Mozart, String Quartet in C Major, K. 465, “Dissonance”

Wolfgang Amadeus Mozart, 1756-1791

String Quartet in C Major, K. 465, “Dissonance”, 1785

Mozart - DissonanceThe opening chapters of an essential history of the mighty string quartet could do no better than presenting the initial call and response of two eternal masterworks: Haydn’s Op. 33 and Mozart’s six quartets dedicated to Haydn. Just before Haydn’s groundbreaking set of six quartets were published in 1781, Mozart fatefully attended (perhaps even played for) a gathering where he heard Haydn’s Op. 33 quartets first hand in what was surely their informal premiere. Mozart was now living in Vienna, learning about Bach, and here, stunned by Haydn’s latest chamber music. Over the next four years, Mozart would write string duos, trios and quartets enfolding the lessons from Bach and Haydn, culminating in a laborious two-year project yielding six new string quartets loving dedicated to Haydn himself. Upon hearing these works, also in a collegial, salon setting with Mozart definitely playing viola, Haydn remarked that Mozart was the greatest living composer he knew.

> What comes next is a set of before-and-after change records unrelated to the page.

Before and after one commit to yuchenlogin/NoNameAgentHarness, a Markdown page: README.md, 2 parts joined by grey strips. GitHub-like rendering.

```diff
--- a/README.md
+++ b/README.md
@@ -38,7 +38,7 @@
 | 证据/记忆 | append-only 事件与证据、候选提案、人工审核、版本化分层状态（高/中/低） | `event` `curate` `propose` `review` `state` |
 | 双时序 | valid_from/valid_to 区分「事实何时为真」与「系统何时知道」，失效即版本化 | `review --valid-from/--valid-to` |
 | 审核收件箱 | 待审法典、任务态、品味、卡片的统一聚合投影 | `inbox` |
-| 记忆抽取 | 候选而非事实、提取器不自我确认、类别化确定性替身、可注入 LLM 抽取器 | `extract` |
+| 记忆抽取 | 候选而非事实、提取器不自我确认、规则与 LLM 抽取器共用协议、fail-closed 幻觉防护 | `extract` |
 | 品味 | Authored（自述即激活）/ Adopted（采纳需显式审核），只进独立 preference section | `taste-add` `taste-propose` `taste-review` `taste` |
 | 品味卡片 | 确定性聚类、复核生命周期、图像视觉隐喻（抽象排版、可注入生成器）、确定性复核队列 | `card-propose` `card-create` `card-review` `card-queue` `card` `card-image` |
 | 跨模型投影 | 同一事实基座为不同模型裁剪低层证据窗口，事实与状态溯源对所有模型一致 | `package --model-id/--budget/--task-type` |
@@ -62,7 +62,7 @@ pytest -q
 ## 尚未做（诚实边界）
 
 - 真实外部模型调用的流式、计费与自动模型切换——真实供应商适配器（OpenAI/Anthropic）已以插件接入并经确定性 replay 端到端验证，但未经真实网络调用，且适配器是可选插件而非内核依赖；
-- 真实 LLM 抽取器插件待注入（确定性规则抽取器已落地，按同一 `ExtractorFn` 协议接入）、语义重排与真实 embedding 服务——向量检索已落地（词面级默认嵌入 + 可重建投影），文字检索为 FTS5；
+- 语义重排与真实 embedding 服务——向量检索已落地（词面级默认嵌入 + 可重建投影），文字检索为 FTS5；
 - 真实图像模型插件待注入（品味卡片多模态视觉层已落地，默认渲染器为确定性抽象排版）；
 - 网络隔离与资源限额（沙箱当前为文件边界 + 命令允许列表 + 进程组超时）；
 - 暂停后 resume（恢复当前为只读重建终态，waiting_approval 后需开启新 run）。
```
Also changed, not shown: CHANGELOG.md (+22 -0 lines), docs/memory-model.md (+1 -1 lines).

It is fair to say that Mozart achieved at least two things with these new quartets: he surpassed his master evolving the string quartet art to a new level, and, he penned his own very best chamber music. Despite history’s worship of Mozart’s later string quintets, his six “Haydn” quartets, particularly when regarded as a whole, far surpass the quintets in technique, variety, depth of expression and sheer musical genius.

It is also fair to say that, within this set of Mozart quartets about which no praise could possibly be hyperbolic, the sixth and final quartet is arguably the most noteworthy. Ever since its innovative, foreboding, dark shadow of an introduction was first heard by rapt if not shocked listeners, it has borne the nickname “Dissonance.” The music begins as if it arose from a probing development section by Beethoven filled with brooding anxiety, pulsing, accented, distorted and evasive, eschewing harmonic resolution by drifting ever farther off course. As legend has it, the first publishers initially sent it back to Mozart believing it was riddled with mistakes. But this two-minute dramatic feint becomes the foil for one of Mozart’s most radiant and beneficent sonatas of all, bursting forth as a bright triumph of consonance in the natural key of C major. The first movement is a finely wrought sonata form, exquisitely articulated and naturally fluid with the fresh textures of Viennese high classicism: melody, motive, counterpoint and development, a refined dialog among four independent and highly cultivated souls. The dissonant introduction would jump like a spark of inspiration directly to Beethoven who greatly admired its ingenuity and clearly applied it to his own epic responses to the genre.

The slow movement is sweet and singing with a much more homophonic texture throughout. Mozart’s operatic gift for lyricism stretched across an arc of dramatic tension is fully present as violin and cello call and respond lovingly over a chasm of latent despair, the thread held tight by a little four-note trailing ornament that ingeniously becomes a motive-based mantra. As in so many of Mozart’s slow movements, melodic beauty is developed and deepened through aching wounds.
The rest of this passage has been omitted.